Further on in his speech, Mr Morrison says:

We should acknowledge in the debate, as I do, that a consensus has emerged on the existence and benefits of ethnic, racial and religious diversity in our society. Having affirmed this consensus we must then ask what practical policies are needed to remove the new barriers that are emerging.

That is certainly the question we endeavoured to answer throughout the inquiry.

While the concept of multiculturalism has been subject to debate and review over time, a commitment to multiculturalism to manage the diversity within the framework of Australian values and law has had the broad support of Australian governments for over 30 years. Chapter 2 of the report provides a brief history of Australia's multiculturalism and migration trends. It is important to note that in 2011-12 the total number of people who took out Australian citizenship was 95,776, up from 85,916 in 2010-11. Australia now has one of the highest take-up rates of citizenship among OECD countries, with nearly 80 per cent of the Australian population being citizens. This reminds us of, and is a reason for, our success. The more than 200 pages of the report and the 32 recommendations show the breadth and complexity of the issues that we endeavoured to address throughout the inquiry.

There is not enough time to talk to all of the issues or the recommendations in the chamber today. I would like to focus briefly on the clarifying statement that the coalition members made. The current fiscal environment is of great concern to coalition members and senators. We therefore felt that there was a need to qualify under what conditions some of the recommendations could be implemented.

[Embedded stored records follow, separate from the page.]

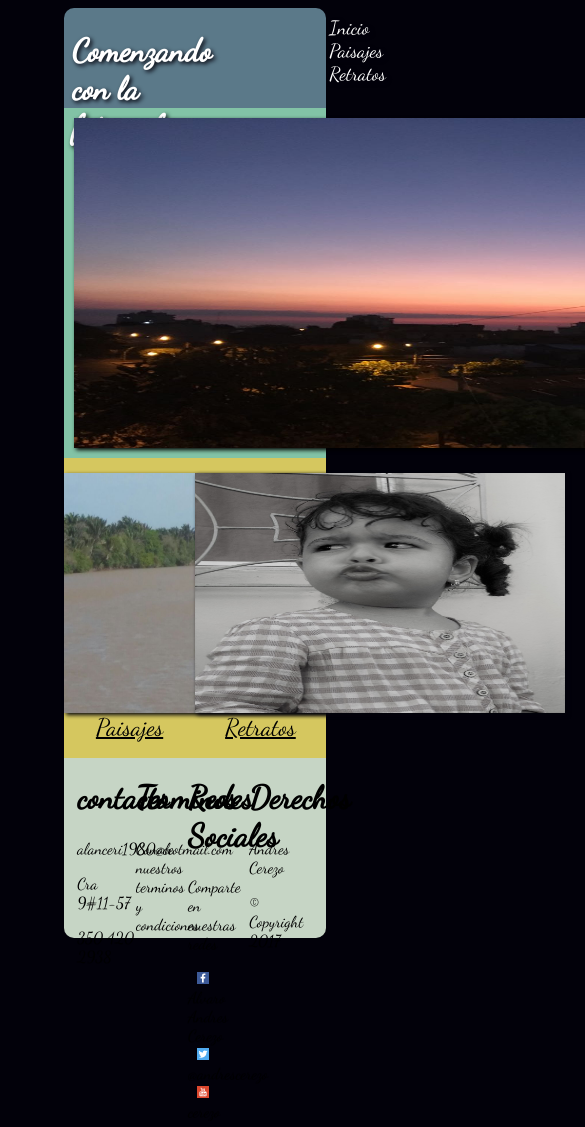
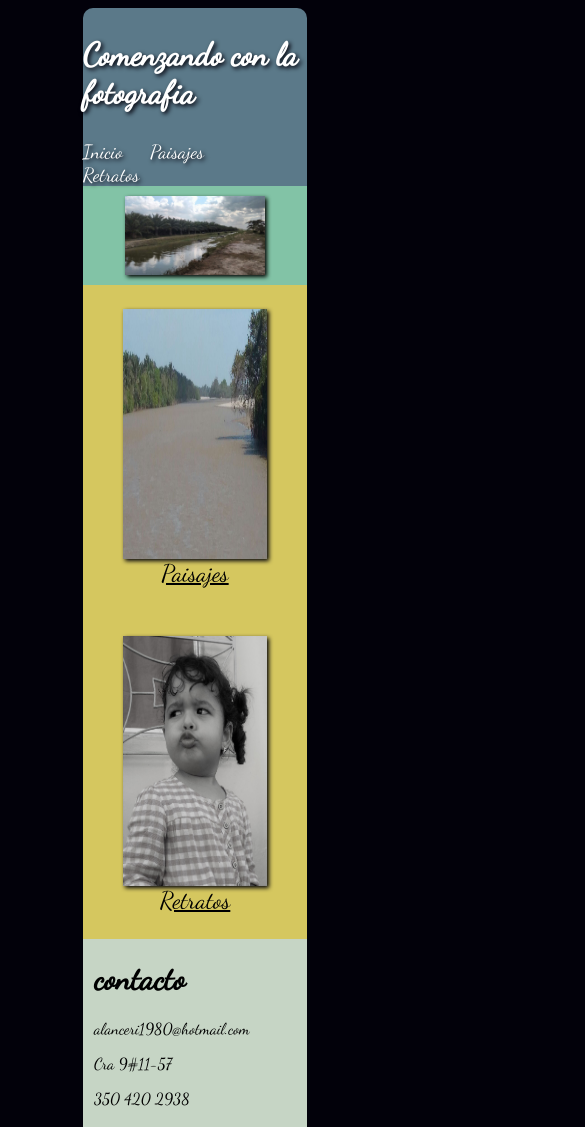
Before and after one commit to andresCerezoRios/final-de-ccs, a plain HTML site: page index.html in a window 390 px wide. Shown: the top 1127 px of the page, 585 px wide, since content can reach past the window. Drawn offline with Linux system fonts and the light colour scheme.

Commit message:
creando media querys e imagenes responsivas

```diff
--- a/css/estilos.css
+++ b/css/estilos.css
@@ -4,60 +4,56 @@ body{
 }
 header{
   background-color: #5b7989;
-  width: 70%;
-  height: 100px;
+  width: 60%;
+  height: 40%;
   border-top-left-radius:  10px;
   border-top-right-radius: 10px;
   margin:0 auto;
   display: flex;
 }
 section{
-  width: 70%;
-  height: 350px;
+  width: 60%;
+  height: 40%;
   background-color: #82c3a6;
   margin: 0 auto;
 }
 footer{
-  width: 70%;
-  height: 180px;
+  width: 60%;
+  height: 40%;
   background-color:#c6d5c5;
   border-bottom-left-radius:10px;
   border-bottom-right-radius: 10px;
   margin:0 auto;
 }
-.contenedor1 h1{
-  padding-left: 3%;
-  padding-top: 1%;
-  color: white;
-  filter: drop-shadow(2px 2px 2px #02010a);
-}
- a[href^="html/Paisajes.html"],a[href^="html/Retratos.html"],a[href]{
-  padding-right: 20px;
-  color: white;
-  text-decoration: none;
-  filter: drop-shadow(2px 2px 2px #02010a);
-  }
-.contenedor1 nav{
-  padding-left: 45%;
-  padding-top: 3%;
-  font-size: 1.2em;
-
-}
-section img{
+#container img{
+  width: 62%;
   margin:0 auto;
-  width: 950px;
-  height: 330px;
   display: inline-block;
   display: block;
   padding: 10px;
   filter: drop-shadow(2px 2px 2px black);
 }
-
+.titulo{
+  padding-left: 0%;
+  padding-top: 3%;
+  color: white;
+  filter: drop-shadow(2px 2px 2px #02010a);
+}
+ a[href^="html/Paisajes.html"],a[href^="html/Retratos.html"],a[href]{
+  padding-right: 10%;
+  color: white;
+  text-decoration: none;
+  filter: drop-shadow(2px 2px 2px #02010a);
+  }
+.enlaces{
+  padding-right: 0%;
+  padding-top: 3%;
+  font-size: 1.2em;
+}
 .contenedor {
   margin: 0;
   padding: 0;
-  width: 70%;
-  height: 300px;
+  width: 60%;
 	display: flex;
 	flex-flow: row wrap;
   margin:0 auto;
@@ -83,12 +79,12 @@ section img{
   width: 50%;
 }
 .bloque1 img{
-  width: 370px;
-  height: 240px;
+  width: 100%;
+  height: 250px;
   display: inline-block;
   display: block;
   margin: auto;
-  padding-top: 15px;
+  padding-top: 0;
   transition: 2s;
   filter: drop-shadow(2px 2px 2px #02010a);
 }
@@ -97,12 +93,12 @@ section img{
   filter: drop-shadow(2px 2px #82c3a6);
 }
 .bloque2 img{
-  width: 370px;
-  height: 240px;
+  width: 100%;
+  height: 250px;
   display: inline-block;
   display: block;
   margin: auto;
-  padding-top: 15px;
+  padding-top: 0;
   transition: 1s;
   filter: drop-shadow(2px 2px 2px #02010a);
 }
@@ -115,7 +111,6 @@ section img{
   margin: 0;
   padding: 0;
   width: 90%;
-  height: 300px;
   display: flex;
   flex-flow: row wrap;
   margin:0 auto;
@@ -158,3 +153,38 @@ img[src$="png"]{
   color: black;
   filter: none;
 }
+
+@media screen and (min-width:900px) {
+  #wrapper{
+    width: 100%;
+    margin: 0 auto;
+  }
+}
+@media screen and (max-width:900px) {
+  #wrapper{
+    width: 100%;
+    margin: 0 auto;
+  }
+
+  #container{
+    width: 100%;
+  }
+  .bloque1{
+    width: 100%;
+  }
+  .bloque2{
+    width: 100%;
+  }
+  .serie1{
+    width: 100%;
+  }
+  .serie2{
+    width: 100%;
+  }
+  .serie3{
+    width: 100%;
+  }
+  .serie4{
+    width: 100%;
+  }
+}
--- a/html/css/estilos.css
+++ b/html/css/estilos.css
@@ -4,16 +4,16 @@ body{
 }
 header{
   background-color: #5b7989;
-  width: 70%;
-  height: 100px;
+  width: 60%;
+  height: 40%;
   border-top-left-radius:  10px;
   border-top-right-radius: 10px;
   margin:0 auto;
   display: flex;
 }
 footer{
-  width: 70%;
-  height: 180px;
+  width: 60%;
+  height: 40%;
   background-color:#c6d5c5;
   border-bottom-left-radius:10px;
   border-bottom-right-radius: 10px;
@@ -27,13 +27,13 @@ footer{
   filter: drop-shadow(2px 2px 2px #02010a);
 }
 nav a[href^="html/Paisajes.html"],a[href^="html/Retratos.html"],a[href]{
-  padding-right: 20px;
+  padding-right: 15px;
   color: white;
   text-decoration: none;
   filter: drop-shadow(2px 2px 2px #02010a);
   }
 .contenedor1 nav{
-  padding-left: 45%;
+  padding-left: 35%;
   padding-top: 3%;
   font-size: 1.2em;
 
@@ -41,8 +41,7 @@ nav a[href^="html/Paisajes.html"],a[href^="html/Retratos.html"],a[href]{
 .contenedor {
   margin: 0;
   padding: 0;
-  width: 70%;
-  height: 500px;
+  width: 60%;
 	display: flex;
 	flex-flow: row wrap;
   margin:0 auto;
@@ -73,33 +72,30 @@ nav a[href^="html/Paisajes.html"],a[href^="html/Retratos.html"],a[href]{
   width: 33%;
 }
 .bloque1 img{
-  width: 300px;
-  height: 200px;
+  width: 95%;
   display: inline-block;
   display: block;
   margin: auto;
-  padding-top: 15px;
+  padding-top: 10px;
   filter: drop-shadow(2px 2px 2px #02010a);
 }
 
 .bloque2 img{
-  width: 300px;
-  height: 200px;
+  width: 95%;
   display: inline-block;
   display: block;
   margin: auto;
-  padding-top: 15px;
+  padding-top: 10px;
   transition: 1s;
   filter: drop-shadow(2px 2px 2px #02010a);
 }
 
 .bloque3 img{
-  width: 300px;
-  height: 200px;
+  width: 95%;
   display: inline-block;
   display: block;
   margin: auto;
-  padding-top: 15px;
+  padding-top: 10px;
   transition: 1s;
   filter: drop-shadow(2px 2px 2px #02010a);
 }
@@ -107,8 +103,8 @@ nav a[href^="html/Paisajes.html"],a[href^="html/Retratos.html"],a[href]{
 .series{
   margin: 0;
   padding: 0;
-  width: 90%;
-  height: 300px;
+  width: 80%;
+
   display: flex;
   flex-flow: row wrap;
   margin:0 auto;
--- a/index.html
+++ b/index.html
@@ -8,25 +8,37 @@
    <title>Comenzando con la Fotografia</title>
  </head>
  <body>
-   <header class="contenedor1">
+   <div id="wrapper">
+   <header>
+     <div class="contenedor1">
+       <div class="titulo">
          <h1>Comenzando con la fotografia</h1>
-     <nav>
+       </div>
+       <div class="enlaces">
           <a href>Inicio</a>
           <a href="html/Paisajes.html">Paisajes</a>
           <a href="html/Retratos.html">Retratos</a>
-     <nav>
+       </div>
+    </div>
    </header>
     <section>
-       <img src="imagenes/tardellanos.jpg"/>
+     <div id="container">
+       <img src="imagenes/bueyes.jpg"/>
+     </div>
     </section>
     <div class="contenedor" role="main">
      <div class="bloque1">
+      <figure>
        <img src="imagenes/rio.jpg"/>
        <figcaption>Paisajes</figcaption>
+      </figure>
      </div>
      <div class="bloque2">
+      <figure>
        <img src="imagenes/luci.jpg"/>
        <figcaption>Retratos</figcaption>
+      </figure>
+     </div>
     </div>
    </div>
    <footer>
@@ -55,7 +67,6 @@
        <div class="serie4">
         <h1>Derechos</h1>
         <p>Andres Cerezo</p> &#169 Copyright 2017
-
        </div>
     </div>
    </footer>
```
Also changed, not shown: html/Paisajes.html (+9 -9 lines), html/Retratos.html (+6 -6 lines), html/imagenes/amigos.JPG (added), html/imagenes/tardellanos.JPG (added), imagenes/family.JPG (added), 1 other file. Lines whose indentation alone changed are shown as unchanged.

I would like to highlight and make some comments on some of the issues and recommendations. Firstly, the lack of research was very evident throughout the inquiry. Many of the questions that we asked could not answered because of the lack of data that was available. It is vital as we move forward and develop policy into the future that it is based on evidence.

The question of Islam was raised throughout the report and, of course, in a number of our public hearings. As the report notes, the government and the coalition have consistently stated that the implementation of Sharia law is not being contemplated. While religious diversity is to be respected, the final arbiter is compliance with the Australian law. Recommendation 6 highlights this, where the committee has agreed not to support legal pluralism.

The committee noted that in order to integrate and secure employment in Australia it is beneficial for migrants to have a command of the English language. Chapter 9, on settlement and participation, investigates particularly the issues of English language training and cultural competency. A number of submissions identified the need for greater flexibility in the delivery of English programs, particularly for new migrants. Recommendations 18 and 19 deal with this.

I would finally like to comment particularly on the fact that migrants have high-profile business success in Australia. In 2011, three out of the top 10 of Australia's richest people were migrants. Their determination, hard work and commitment to overcome barriers and challenges has not only ensured their own success but also has created jobs for other Australians and built wealth in this nation. The NEIS, as has been noted in the report, could further promote and develop growth, particularly for new migrants and businesses.

I would like to acknowledge, again, the member for Calwell's contribution in leading this inquiry. Her willingness to accommodate all views on the committee to come to a collaborative report has been appreciated by all members of the committee. Again, I acknowledge the work of the secretariat. Their commitment, dedication and diligence to encapsulate all the views of all members' of the committee, all submissions and evidence that was provided and the various views of the Australian people is well reflected in the report. I again thank them. I commend the report to the House.